## Try it
Among the records below, determine how many lines have the word "react" in them; output only the number.

[Data excerpts]
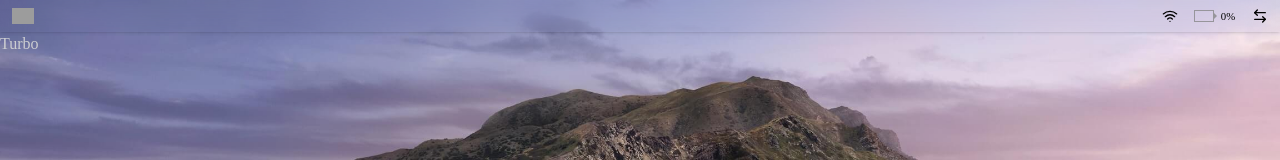
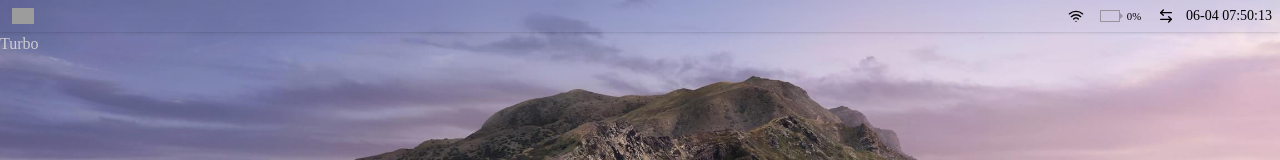
Before and after one commit to JinSooo/turbomac, a Next.js app in the folder web/: page / in a window 1280 px wide. Shown: the top 160 px of the page. Built offline with nearby package versions, Linux system fonts and the light colour scheme; grey boxes are pictures that could not be loaded.

Commit message:
feat(web): ✨ DateTimer模块
TopBar整体模块基本完成了

```diff
--- /dev/null
+++ b/web/components/topbar/DateTimer.tsx
@@ -0,0 +1,27 @@
+import { useEffect, useState } from 'react'
+import dayjs from 'dayjs'
+import { getFontColorByTheme } from '@/utils/theme'
+
+interface Props {
+	isDark: boolean
+}
+
+const DateTimer = ({ isDark }: Props) => {
+	const [date, setDate] = useState<string>('00-00 00:00:00')
+
+	useEffect(() => {
+		let timer: NodeJS.Timeout
+		const fn = () => {
+			setDate(dayjs(new Date()).format('MM-DD HH:mm:ss'))
+			timer = setTimeout(fn)
+		}
+		timer = setTimeout(fn)
+		return () => {
+			clearTimeout(timer)
+		}
+	})
+
+	return <div className={getFontColorByTheme(isDark)}>{date}</div>
+}
+
+export default DateTimer
--- a/web/components/topbar/Topbar.tsx
+++ b/web/components/topbar/Topbar.tsx
@@ -10,7 +10,8 @@ import { ArrowLeftRight, Wifi, WifiOff } from 'lucide-react'
 import Battery from './Battery'
 import { getColorByTheme, getFontColorByTheme } from '@/utils/theme'
 import ControlCenter from './controlCenter/ControlCenter'
-import { useMemo } from 'react'
+import { Suspense, useMemo } from 'react'
+import DateTimer from './DateTimer'
 
 /**
  * 顶部栏
@@ -45,7 +46,7 @@ const TopBar = () => {
 
 	return (
 		<div
-			className={`w-full h-8 px-2 top-0 z-50 text-sm backdrop-blur-lg shadow transition select-none flex justify-between font-medium ${styles.font}`}
+			className={`w-full h-8 px-2 top-0 z-50 text-sm backdrop-blur-xl shadow transition select-none flex justify-between font-medium ${styles.font}`}
 		>
 			{/* Apple Icon */}
 			<div
@@ -76,6 +77,7 @@ const TopBar = () => {
 					/>
 					{showControlCenter && <ControlCenter setMenuAway={setShowControlCenter} />}
 				</div>
+				<DateTimer isDark={isDark} />
 			</div>
 		</div>
 	)
--- a/web/components/topbar/controlCenter/ControlCenter.tsx
+++ b/web/components/topbar/controlCenter/ControlCenter.tsx
@@ -47,7 +47,7 @@ const ControlCenter = ({ setMenuAway }: Props) => {
 	return (
 		<div
 			ref={ref}
-			className={`absolute p-3 select-none rounded-[13px] w-80 h-72 top-7 -left-72 flex flex-col shadow ${styles.bgColor}`}
+			className={`absolute p-3 select-none rounded-[13px] w-80 h-72 top-7 -left-44 flex flex-col shadow ${styles.bgColor}`}
 		>
 			<div className="flex w-full">
 				{/* SmallItem */}
--- a/web/components/topbar/controlCenter/mode/ThemeMode.tsx
+++ b/web/components/topbar/controlCenter/mode/ThemeMode.tsx
@@ -11,7 +11,15 @@ interface Props {
 }
 
 const ThemeMode = ({ isDark, val, setVal }: Props) => (
-	<ModeItem title="Eye Mode" isDark={isDark} val={val} setVal={setVal} Icon={val ? <Moon size={16} /> : <Sun size={16} />} />
+	<ModeItem
+		// TODO：title改变会导致窗口关闭，失效，目前先改变为静态的
+		// title={isDark ? 'Dark Mode' : 'Light Mode'}
+		title={'Theme Mode'}
+		isDark={isDark}
+		val={val}
+		setVal={setVal}
+		Icon={val ? <Moon size={16} /> : <Sun size={16} />}
+	/>
 )
 
 export default ThemeMode
--- a/web/package.json
+++ b/web/package.json
@@ -14,6 +14,7 @@
     "ahooks": "^3.7.7",
     "autoprefixer": "10.4.14",
     "daisyui": "^3.0.2",
+    "dayjs": "^1.11.8",
     "eslint": "8.42.0",
     "eslint-config-next": "13.4.4",
     "framer-motion": "^10.12.16",
```
Also changed, not shown: 2 other files (tests, documents, lock files or other folders).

## Answer area
4